▶ What to work on
What number of lines in the listing contain "Generate"? Answer with that number only.

▶ Source information
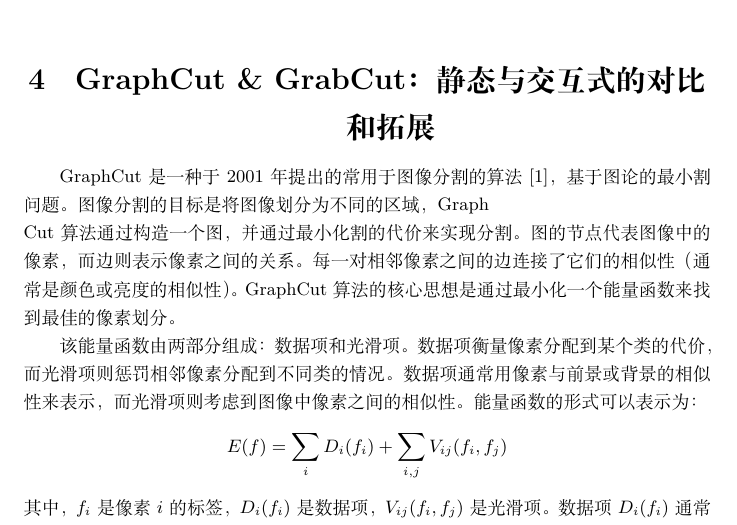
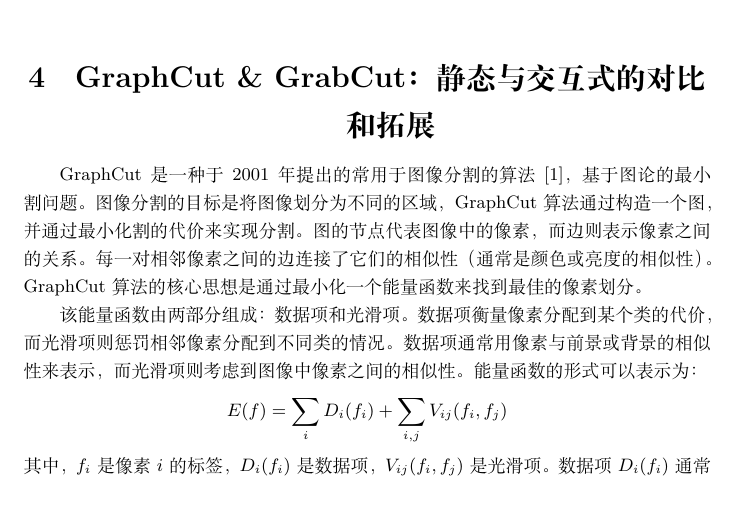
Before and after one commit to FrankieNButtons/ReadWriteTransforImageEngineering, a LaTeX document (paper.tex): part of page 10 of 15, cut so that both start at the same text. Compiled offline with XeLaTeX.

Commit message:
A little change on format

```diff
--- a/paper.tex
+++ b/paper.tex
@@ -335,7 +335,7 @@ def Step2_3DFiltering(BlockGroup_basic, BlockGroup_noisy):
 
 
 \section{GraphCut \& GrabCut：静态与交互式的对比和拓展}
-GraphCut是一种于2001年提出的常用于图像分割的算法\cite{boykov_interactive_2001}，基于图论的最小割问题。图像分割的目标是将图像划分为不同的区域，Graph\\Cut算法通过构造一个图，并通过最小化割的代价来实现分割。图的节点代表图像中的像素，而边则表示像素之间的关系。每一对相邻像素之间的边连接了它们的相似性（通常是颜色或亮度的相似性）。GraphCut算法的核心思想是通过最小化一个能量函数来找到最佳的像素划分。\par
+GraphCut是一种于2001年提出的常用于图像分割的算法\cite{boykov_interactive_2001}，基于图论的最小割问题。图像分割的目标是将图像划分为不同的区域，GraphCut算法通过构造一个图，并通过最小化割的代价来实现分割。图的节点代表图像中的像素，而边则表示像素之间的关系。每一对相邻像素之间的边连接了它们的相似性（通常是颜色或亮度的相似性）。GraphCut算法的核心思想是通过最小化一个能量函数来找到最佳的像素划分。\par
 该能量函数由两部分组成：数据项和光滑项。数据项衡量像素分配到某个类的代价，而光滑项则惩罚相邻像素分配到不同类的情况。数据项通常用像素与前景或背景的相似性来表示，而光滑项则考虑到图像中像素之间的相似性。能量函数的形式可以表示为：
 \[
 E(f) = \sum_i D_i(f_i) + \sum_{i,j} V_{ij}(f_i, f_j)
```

...

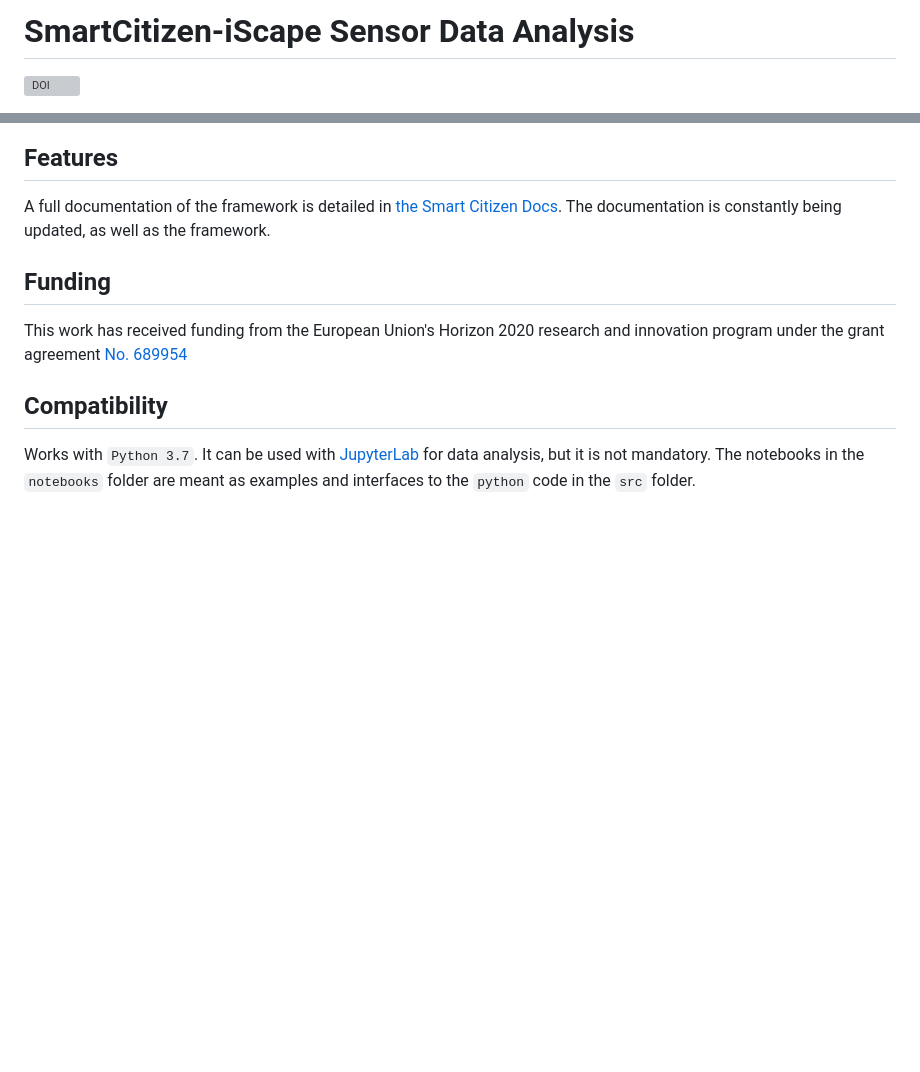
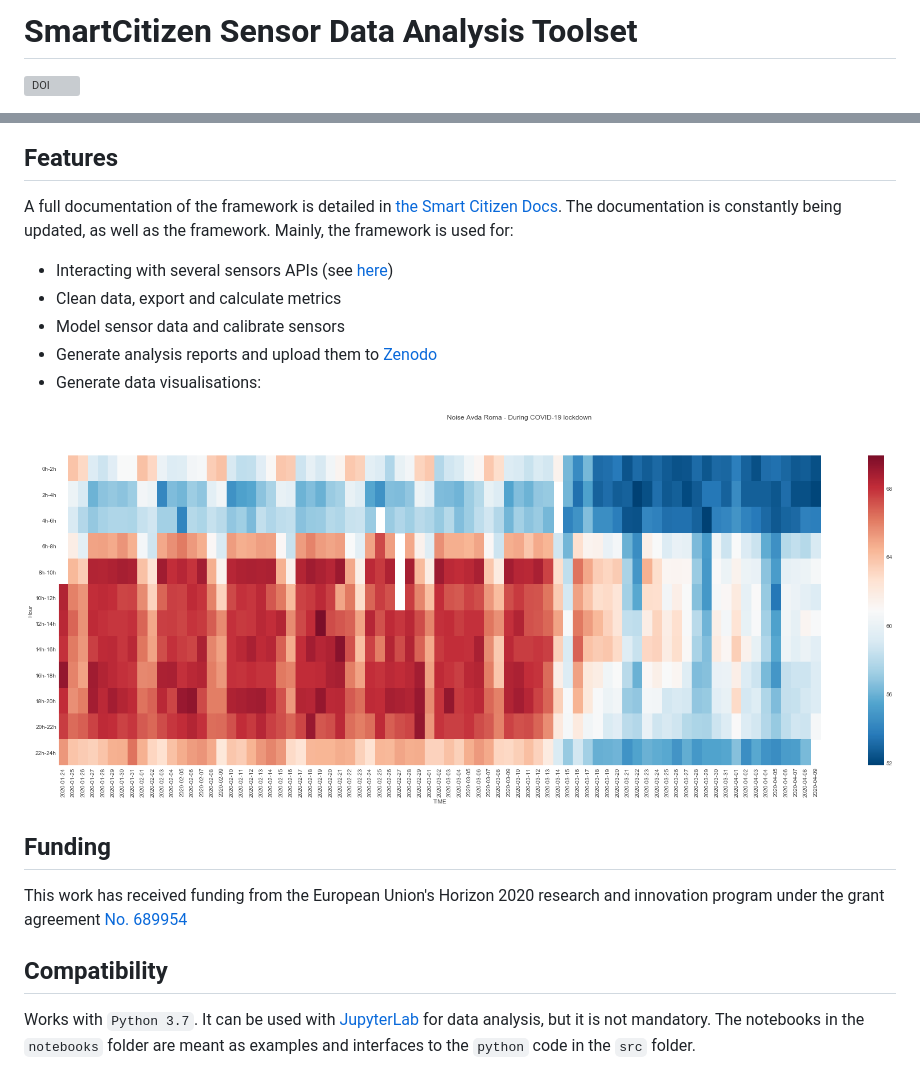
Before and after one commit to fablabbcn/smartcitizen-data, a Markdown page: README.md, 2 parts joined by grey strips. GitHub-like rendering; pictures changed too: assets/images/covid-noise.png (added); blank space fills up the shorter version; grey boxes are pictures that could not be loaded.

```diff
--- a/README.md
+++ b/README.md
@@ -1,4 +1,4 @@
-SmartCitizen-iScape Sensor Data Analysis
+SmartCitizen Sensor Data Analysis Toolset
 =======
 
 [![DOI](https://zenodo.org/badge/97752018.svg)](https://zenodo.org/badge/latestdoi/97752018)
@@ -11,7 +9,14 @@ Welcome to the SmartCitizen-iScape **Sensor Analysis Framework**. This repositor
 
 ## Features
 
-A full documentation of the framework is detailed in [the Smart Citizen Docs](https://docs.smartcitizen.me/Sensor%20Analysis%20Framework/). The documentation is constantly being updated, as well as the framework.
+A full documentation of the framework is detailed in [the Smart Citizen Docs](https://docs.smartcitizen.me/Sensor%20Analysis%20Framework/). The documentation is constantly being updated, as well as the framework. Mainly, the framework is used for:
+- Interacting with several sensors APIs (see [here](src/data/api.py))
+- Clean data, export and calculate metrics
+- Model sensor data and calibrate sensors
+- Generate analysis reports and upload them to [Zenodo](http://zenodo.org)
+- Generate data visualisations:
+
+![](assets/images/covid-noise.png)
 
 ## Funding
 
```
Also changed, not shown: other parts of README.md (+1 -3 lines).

▶ The completed task
2